What you will do: What is needed is an exact copy of all the lines below.

Records to use:
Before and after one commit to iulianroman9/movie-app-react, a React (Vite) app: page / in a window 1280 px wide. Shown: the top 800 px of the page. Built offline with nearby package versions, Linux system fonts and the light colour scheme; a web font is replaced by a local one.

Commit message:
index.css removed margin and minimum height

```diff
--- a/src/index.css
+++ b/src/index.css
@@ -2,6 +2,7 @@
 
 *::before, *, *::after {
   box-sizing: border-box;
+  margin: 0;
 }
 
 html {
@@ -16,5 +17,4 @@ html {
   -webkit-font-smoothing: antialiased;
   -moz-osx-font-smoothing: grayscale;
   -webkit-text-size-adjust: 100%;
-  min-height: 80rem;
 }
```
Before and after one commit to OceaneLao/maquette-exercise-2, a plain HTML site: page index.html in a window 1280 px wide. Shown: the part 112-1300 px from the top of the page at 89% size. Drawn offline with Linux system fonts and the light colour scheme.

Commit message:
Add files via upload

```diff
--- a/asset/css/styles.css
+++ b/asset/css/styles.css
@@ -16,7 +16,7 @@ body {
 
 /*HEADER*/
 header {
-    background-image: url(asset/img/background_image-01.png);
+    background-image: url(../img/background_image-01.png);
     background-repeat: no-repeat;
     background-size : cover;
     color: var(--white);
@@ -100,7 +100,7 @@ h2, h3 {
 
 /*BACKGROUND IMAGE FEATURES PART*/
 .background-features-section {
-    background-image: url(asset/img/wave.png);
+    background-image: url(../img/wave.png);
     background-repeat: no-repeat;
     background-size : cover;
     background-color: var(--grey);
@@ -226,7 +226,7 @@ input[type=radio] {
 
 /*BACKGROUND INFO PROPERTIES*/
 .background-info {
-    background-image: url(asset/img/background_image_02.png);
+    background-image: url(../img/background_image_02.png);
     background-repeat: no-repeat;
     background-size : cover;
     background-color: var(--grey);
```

Response:
Before and after one commit to iulianroman9/movie-app-react, a React (Vite) app: page / in a window 1280 px wide. Shown: the top 800 px of the page. Built offline with nearby package versions, Linux system fonts and the light colour scheme; a web font is replaced by a local one.

Commit message:
index.css removed margin and minimum height

```diff
--- a/src/index.css
+++ b/src/index.css
@@ -2,6 +2,7 @@
 
 *::before, *, *::after {
   box-sizing: border-box;
+  margin: 0;
 }
 
 html {
@@ -16,5 +17,4 @@ html {
   -webkit-font-smoothing: antialiased;
   -moz-osx-font-smoothing: grayscale;
   -webkit-text-size-adjust: 100%;
-  min-height: 80rem;
 }
```
Before and after one commit to OceaneLao/maquette-exercise-2, a plain HTML site: page index.html in a window 1280 px wide. Shown: the part 112-1300 px from the top of the page at 89% size. Drawn offline with Linux system fonts and the light colour scheme.

Commit message:
Add files via upload

```diff
--- a/asset/css/styles.css
+++ b/asset/css/styles.css
@@ -16,7 +16,7 @@ body {
 
 /*HEADER*/
 header {
-    background-image: url(asset/img/background_image-01.png);
+    background-image: url(../img/background_image-01.png);
     background-repeat: no-repeat;
     background-size : cover;
     color: var(--white);
@@ -100,7 +100,7 @@ h2, h3 {
 
 /*BACKGROUND IMAGE FEATURES PART*/
 .background-features-section {
-    background-image: url(asset/img/wave.png);
+    background-image: url(../img/wave.png);
     background-repeat: no-repeat;
     background-size : cover;
     background-color: var(--grey);
@@ -226,7 +226,7 @@ input[type=radio] {
 
 /*BACKGROUND INFO PROPERTIES*/
 .background-info {
-    background-image: url(asset/img/background_image_02.png);
+    background-image: url(../img/background_image_02.png);
     background-repeat: no-repeat;
     background-size : cover;
     background-color: var(--grey);
```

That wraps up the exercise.